* WHAT YOU HAVE TO DO
Without the pictures, write the listing below out again, line for line.

* DATASET CONTENT
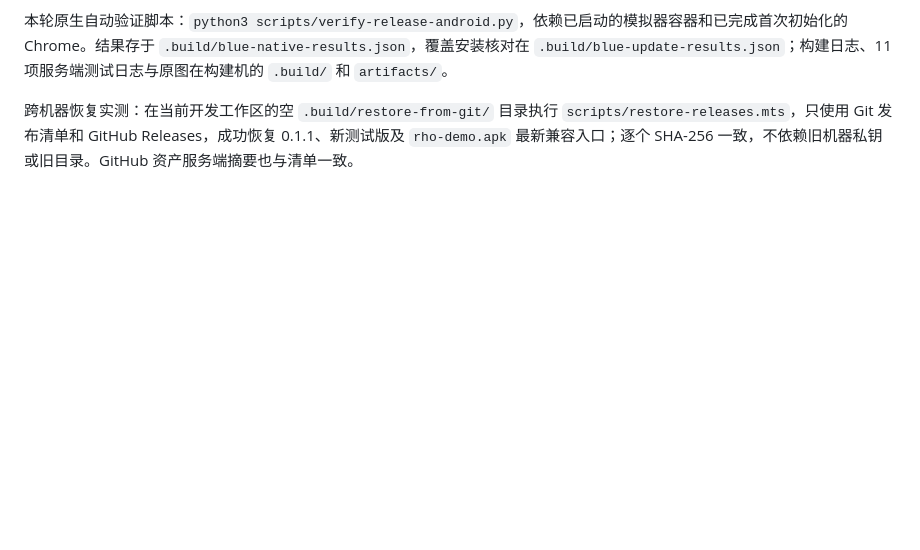
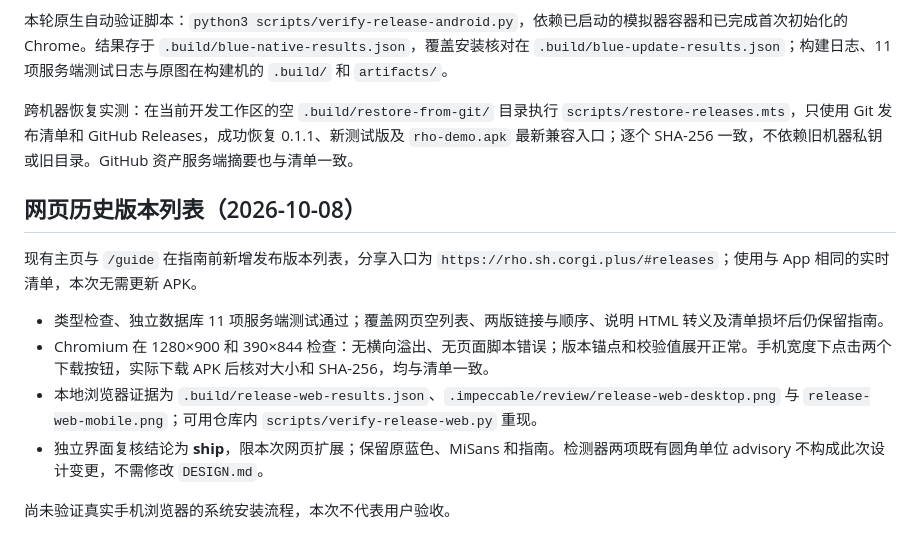
Before and after one commit to LuneZ99/rho, a Markdown page: docs/engineering/verification.md, the part around the change. Drawn GitHub-style; blank space fills up the shorter version.

Commit message:
docs: 记录网页版本列表验证结果

```diff
--- a/docs/engineering/verification.md
+++ b/docs/engineering/verification.md
@@ -83,3 +83,14 @@
 本轮原生自动验证脚本：`python3 scripts/verify-release-android.py`，依赖已启动的模拟器容器和已完成首次初始化的 Chrome。结果存于 `.build/blue-native-results.json`，覆盖安装核对在 `.build/blue-update-results.json`；构建日志、11 项服务端测试日志与原图在构建机的 `.build/` 和 `artifacts/`。
 
 跨机器恢复实测：在当前开发工作区的空 `.build/restore-from-git/` 目录执行 `scripts/restore-releases.mts`，只使用 Git 发布清单和 GitHub Releases，成功恢复 0.1.1、新测试版及 `rho-demo.apk` 最新兼容入口；逐个 SHA-256 一致，不依赖旧机器私钥或旧目录。GitHub 资产服务端摘要也与清单一致。
+
+## 网页历史版本列表（2026-10-08）
+
+现有主页与 `/guide` 在指南前新增发布版本列表，分享入口为 `https://rho.sh.corgi.plus/#releases`；使用与 App 相同的实时清单，本次无需更新 APK。
+
+- 类型检查、独立数据库 11 项服务端测试通过；覆盖网页空列表、两版链接与顺序、说明 HTML 转义及清单损坏后仍保留指南。
+- Chromium 在 1280×900 和 390×844 检查：无横向溢出、无页面脚本错误；版本锚点和校验值展开正常。手机宽度下点击两个下载按钮，实际下载 APK 后核对大小和 SHA-256，均与清单一致。
+- 本地浏览器证据为 `.build/release-web-results.json`、`.impeccable/review/release-web-desktop.png` 与 `release-web-mobile.png`；可用仓库内 `scripts/verify-release-web.py` 重现。
+- 独立界面复核结论为 **ship**，限本次网页扩展；保留原蓝色、MiSans 和指南。检测器两项既有圆角单位 advisory 不构成此次设计变更，不需修改 `DESIGN.md`。
+
+尚未验证真实手机浏览器的系统安装流程，本次不代表用户验收。
```
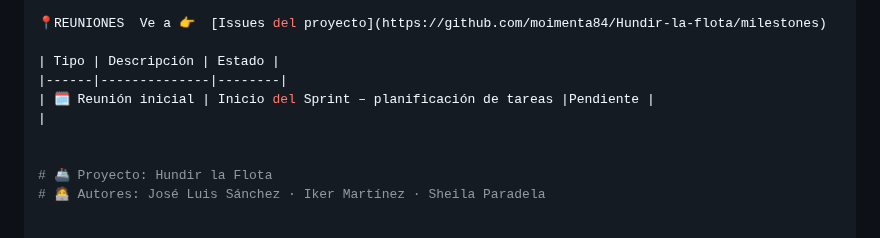
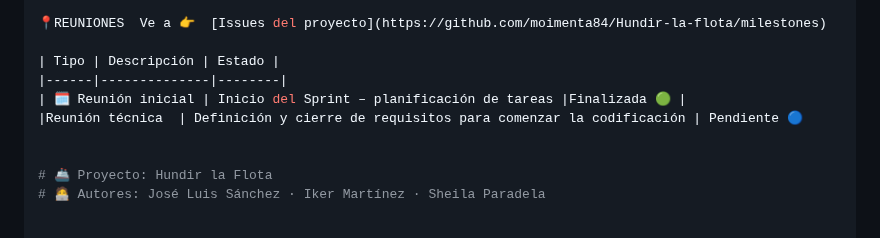
Before and after one commit to moimenta84/Hundir-la-flota, a Markdown page: README.MD, the part around the change. Drawn GitHub-style.

```diff
--- a/README.MD
+++ b/README.MD
@@ -157,8 +157,8 @@ Todas las **reuniones, tareas y eventos del Sprint
 
 | Tipo | Descripción | Estado |
 |------|--------------|--------|
-| 🗓️ Reunión inicial | Inicio del Sprint – planificación de tareas |Pendiente |
-|
+| 🗓️ Reunión inicial | Inicio del Sprint – planificación de tareas |Finalizada 🟢 |
+|Reunión técnica  | Definición y cierre de requisitos para comenzar la codificación | Pendiente 🔵
 
 
 # 🚢 Proyecto: Hundir la Flota
```
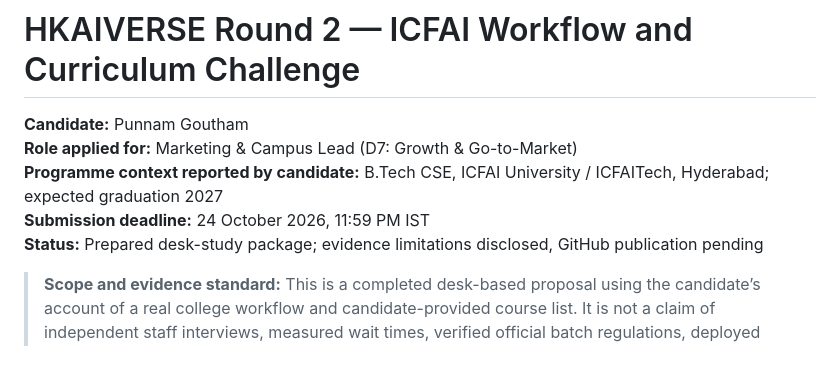
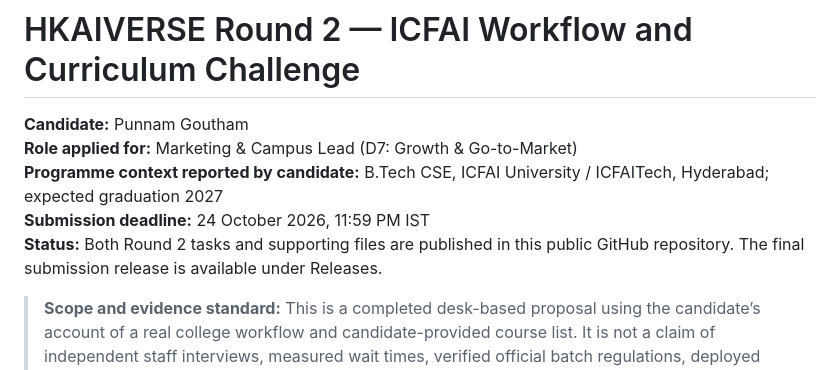
Before and after one commit to Punnam-Goutham/HKAIVERSE-Round2-ICFAI-Challenge, a Markdown page: README.md, the part around the change. Rendered like a GitHub page.

```diff
--- a/README.md
+++ b/README.md
@@ -4,7 +4,7 @@
 **Role applied for:** Marketing & Campus Lead (D7: Growth & Go-to-Market)
 **Programme context reported by candidate:** B.Tech CSE, ICFAI University / ICFAITech, Hyderabad; expected graduation 2027
 **Submission deadline:** 24 October 2026, 11:59 PM IST
-**Status:** Prepared desk-study package; evidence limitations disclosed, GitHub publication pending
+**Status:** Both Round 2 tasks and supporting files are published in this public GitHub repository. The final submission release is available under Releases.
 
 > **Scope and evidence standard:** This is a completed desk-based proposal using the candidate’s account of a real college workflow and candidate-provided course list. It is not a claim of independent staff interviews, measured wait times, verified official batch regulations, deployed software or faculty endorsement. Synthetic tests and ROI estimates are labelled. GitHub commit/release links can only be produced after the repository is published.
 
```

* FINISHED EXERCISE
Before and after one commit to LuneZ99/rho, a Markdown page: docs/engineering/verification.md, the part around the change. Drawn GitHub-style; blank space fills up the shorter version.

Commit message:
docs: 记录网页版本列表验证结果

```diff
--- a/docs/engineering/verification.md
+++ b/docs/engineering/verification.md
@@ -83,3 +83,14 @@
 本轮原生自动验证脚本：`python3 scripts/verify-release-android.py`，依赖已启动的模拟器容器和已完成首次初始化的 Chrome。结果存于 `.build/blue-native-results.json`，覆盖安装核对在 `.build/blue-update-results.json`；构建日志、11 项服务端测试日志与原图在构建机的 `.build/` 和 `artifacts/`。
 
 跨机器恢复实测：在当前开发工作区的空 `.build/restore-from-git/` 目录执行 `scripts/restore-releases.mts`，只使用 Git 发布清单和 GitHub Releases，成功恢复 0.1.1、新测试版及 `rho-demo.apk` 最新兼容入口；逐个 SHA-256 一致，不依赖旧机器私钥或旧目录。GitHub 资产服务端摘要也与清单一致。
+
+## 网页历史版本列表（2026-10-08）
+
+现有主页与 `/guide` 在指南前新增发布版本列表，分享入口为 `https://rho.sh.corgi.plus/#releases`；使用与 App 相同的实时清单，本次无需更新 APK。
+
+- 类型检查、独立数据库 11 项服务端测试通过；覆盖网页空列表、两版链接与顺序、说明 HTML 转义及清单损坏后仍保留指南。
+- Chromium 在 1280×900 和 390×844 检查：无横向溢出、无页面脚本错误；版本锚点和校验值展开正常。手机宽度下点击两个下载按钮，实际下载 APK 后核对大小和 SHA-256，均与清单一致。
+- 本地浏览器证据为 `.build/release-web-results.json`、`.impeccable/review/release-web-desktop.png` 与 `release-web-mobile.png`；可用仓库内 `scripts/verify-release-web.py` 重现。
+- 独立界面复核结论为 **ship**，限本次网页扩展；保留原蓝色、MiSans 和指南。检测器两项既有圆角单位 advisory 不构成此次设计变更，不需修改 `DESIGN.md`。
+
+尚未验证真实手机浏览器的系统安装流程，本次不代表用户验收。
```
Before and after one commit to moimenta84/Hundir-la-flota, a Markdown page: README.MD, the part around the change. Drawn GitHub-style.

```diff
--- a/README.MD
+++ b/README.MD
@@ -157,8 +157,8 @@ Todas las **reuniones, tareas y eventos del Sprint
 
 | Tipo | Descripción | Estado |
 |------|--------------|--------|
-| 🗓️ Reunión inicial | Inicio del Sprint – planificación de tareas |Pendiente |
-|
+| 🗓️ Reunión inicial | Inicio del Sprint – planificación de tareas |Finalizada 🟢 |
+|Reunión técnica  | Definición y cierre de requisitos para comenzar la codificación | Pendiente 🔵
 
 
 # 🚢 Proyecto: Hundir la Flota
```
Before and after one commit to Punnam-Goutham/HKAIVERSE-Round2-ICFAI-Challenge, a Markdown page: README.md, the part around the change. Rendered like a GitHub page.

```diff
--- a/README.md
+++ b/README.md
@@ -4,7 +4,7 @@
 **Role applied for:** Marketing & Campus Lead (D7: Growth & Go-to-Market)
 **Programme context reported by candidate:** B.Tech CSE, ICFAI University / ICFAITech, Hyderabad; expected graduation 2027
 **Submission deadline:** 24 October 2026, 11:59 PM IST
-**Status:** Prepared desk-study package; evidence limitations disclosed, GitHub publication pending
+**Status:** Both Round 2 tasks and supporting files are published in this public GitHub repository. The final submission release is available under Releases.
 
 > **Scope and evidence standard:** This is a completed desk-based proposal using the candidate’s account of a real college workflow and candidate-provided course list. It is not a claim of independent staff interviews, measured wait times, verified official batch regulations, deployed software or faculty endorsement. Synthetic tests and ROI estimates are labelled. GitHub commit/release links can only be produced after the repository is published.
 
```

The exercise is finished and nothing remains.